** Work required **
Start to finish, print the entries exactly, and carry none of the pictures over.

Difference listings
--------------------

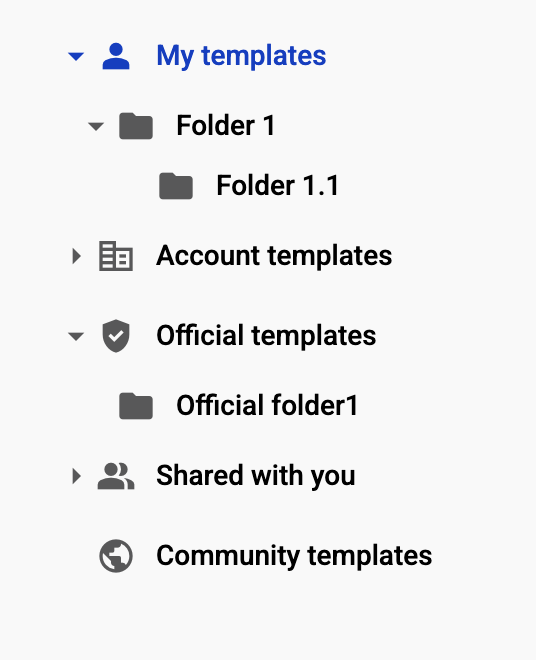
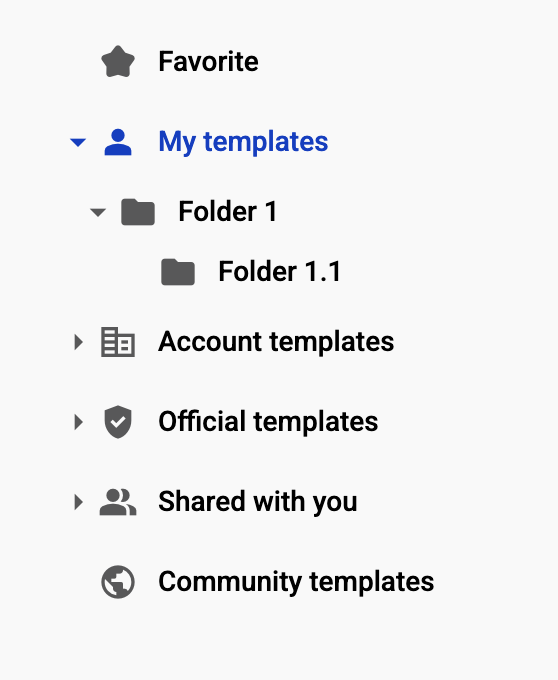
Updated documentation and screenshot regarding Favorite catgory

diff --git a/docs/source/pages/howToWorkWithPlatform/mainApplication/templateList/templateListPage/templateListPage.rst b/docs/source/pages/howToWorkWithPlatform/mainApplication/templateList/templateListPage/templateListPage.rst
@@ -13,19 +13,19 @@ Template list page is the library of the templates created by mailboxes.
    :width: 300
    :align: center
 
-2. In addition, there are four other categories accessible via the menu on the left side of the page. Each category allows users to create folders and subfolders, which are displayed in an expandable tree structure
+2. In addition, there are five other categories accessible via the menu on the left side of the page. Each category allows users to create folders and subfolders, which are displayed in an expandable tree structure
 
 .. image:: pic_templateListPage/categories.png
    :width: 300
    :align: center
 
-3. In the "Account templates" category, all templates with "Account" access level will be displayed
+* The "Favorites" category displays all templates that were marked as favorite using the star icon or via the action menu on the template list.
+* In the "Account templates" category, all templates with "Account" access level will be displayed
+* In the "Official templates" category, all templates with "Official" access level will be displayed.
+* In the "Shared with you" category, all templates that have been explicitly shared with the current mailbox will be displayed.
+* In the "Community templates" category, it is possible to find templates with "Public" access via search.
 
-In the "Official templates" category, all templates with "Official" access level will be displayed.
-In the "Shared with you" category, all templates that have been explicitly shared with the current mailbox will be displayed.
-In the "Community templates" category, it is possible to find templates with "Public" access via search.
-
-4. Each folder can be renamed, deleted, or moved to any other existing folder or to a newly created folder
+3. Each folder can be renamed, deleted, or moved to any other existing folder or to a newly created folder
 
 .. image:: pic_templateListPage/categoryFolderMenu.png
    :width: 300
@@ -34,7 +34,8 @@ In the "Community templates" category, it is possible to find templates with "Pu
 How template looks like
 =======================
 
-Template is the rectangle tile on the template list page with template name, access level and creation date below tile. Each template has preview for better user experience within searching or choosing template to use. There are three types of template preview available:
+Template is the rectangle tile on the template list page with template name, access level, and creation date below the tile. Each template has a preview for better user experience when searching or choosing a template to use. A star icon is also available on each template tile, allowing the user to add or remove the template from the Favorite category. 
+There are two types of template preview available:
 
 1. Default image of the template. If template contains only external documents inside system can't use them as preview, so in this case preview of template would be default icon of template
 
@@ -42,7 +43,7 @@ Template is the rectangle tile on the template list page with template name, acc
    :width: 300
    :align: center
 
-2. First page of the document. Template with at least one structured document inside has preview, as preview of the document system takes first page of the first structured document in template
+2. First page of the document. A template that contains at least one structured document or a PDF file will display a preview. The system uses the first page of the first structured document or the attached PDF in the template as the preview.
 
 .. image:: pic_templateListPage/previewStructuredDocument.png
    :width: 300
@@ -51,13 +52,14 @@ Template is the rectangle tile on the template list page with template name, acc
 3. Custom image of the template. User is able to upload custom image for template preview. How to do that described in :ref:`respective section <templatePropertyTemplate>`
 
 4. Each template has its own menu that allows the following actions:
+- Add to favorites / Remove from favorites
 - Edit the template
 - Copy the template UUID
 - Clone the template
 - Move the template to another category/folder
 - Rename the template
 - Delete the template
-- Get a direct link to the template
+- Get a direct link to the template (under specific template settings)
 
 .. image:: pic_templateListPage/templateMenu.png
    :width: 300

--------------------

** Answer for the task **
Updated documentation and screenshot regarding Favorite catgory

diff --git a/docs/source/pages/howToWorkWithPlatform/mainApplication/templateList/templateListPage/templateListPage.rst b/docs/source/pages/howToWorkWithPlatform/mainApplication/templateList/templateListPage/templateListPage.rst
@@ -13,19 +13,19 @@ Template list page is the library of the templates created by mailboxes.
    :width: 300
    :align: center
 
-2. In addition, there are four other categories accessible via the menu on the left side of the page. Each category allows users to create folders and subfolders, which are displayed in an expandable tree structure
+2. In addition, there are five other categories accessible via the menu on the left side of the page. Each category allows users to create folders and subfolders, which are displayed in an expandable tree structure
 
 .. image:: pic_templateListPage/categories.png
    :width: 300
    :align: center
 
-3. In the "Account templates" category, all templates with "Account" access level will be displayed
+* The "Favorites" category displays all templates that were marked as favorite using the star icon or via the action menu on the template list.
+* In the "Account templates" category, all templates with "Account" access level will be displayed
+* In the "Official templates" category, all templates with "Official" access level will be displayed.
+* In the "Shared with you" category, all templates that have been explicitly shared with the current mailbox will be displayed.
+* In the "Community templates" category, it is possible to find templates with "Public" access via search.
 
-In the "Official templates" category, all templates with "Official" access level will be displayed.
-In the "Shared with you" category, all templates that have been explicitly shared with the current mailbox will be displayed.
-In the "Community templates" category, it is possible to find templates with "Public" access via search.
-
-4. Each folder can be renamed, deleted, or moved to any other existing folder or to a newly created folder
+3. Each folder can be renamed, deleted, or moved to any other existing folder or to a newly created folder
 
 .. image:: pic_templateListPage/categoryFolderMenu.png
    :width: 300
@@ -34,7 +34,8 @@ In the "Community templates" category, it is possible to find templates with "Pu
 How template looks like
 =======================
 
-Template is the rectangle tile on the template list page with template name, access level and creation date below tile. Each template has preview for better user experience within searching or choosing template to use. There are three types of template preview available:
+Template is the rectangle tile on the template list page with template name, access level, and creation date below the tile. Each template has a preview for better user experience when searching or choosing a template to use. A star icon is also available on each template tile, allowing the user to add or remove the template from the Favorite category. 
+There are two types of template preview available:
 
 1. Default image of the template. If template contains only external documents inside system can't use them as preview, so in this case preview of template would be default icon of template
 
@@ -42,7 +43,7 @@ Template is the rectangle tile on the template list page with template name, acc
    :width: 300
    :align: center
 
-2. First page of the document. Template with at least one structured document inside has preview, as preview of the document system takes first page of the first structured document in template
+2. First page of the document. A template that contains at least one structured document or a PDF file will display a preview. The system uses the first page of the first structured document or the attached PDF in the template as the preview.
 
 .. image:: pic_templateListPage/previewStructuredDocument.png
    :width: 300
@@ -51,13 +52,14 @@ Template is the rectangle tile on the template list page with template name, acc
 3. Custom image of the template. User is able to upload custom image for template preview. How to do that described in :ref:`respective section <templatePropertyTemplate>`
 
 4. Each template has its own menu that allows the following actions:
+- Add to favorites / Remove from favorites
 - Edit the template
 - Copy the template UUID
 - Clone the template
 - Move the template to another category/folder
 - Rename the template
 - Delete the template
-- Get a direct link to the template
+- Get a direct link to the template (under specific template settings)
 
 .. image:: pic_templateListPage/templateMenu.png
    :width: 300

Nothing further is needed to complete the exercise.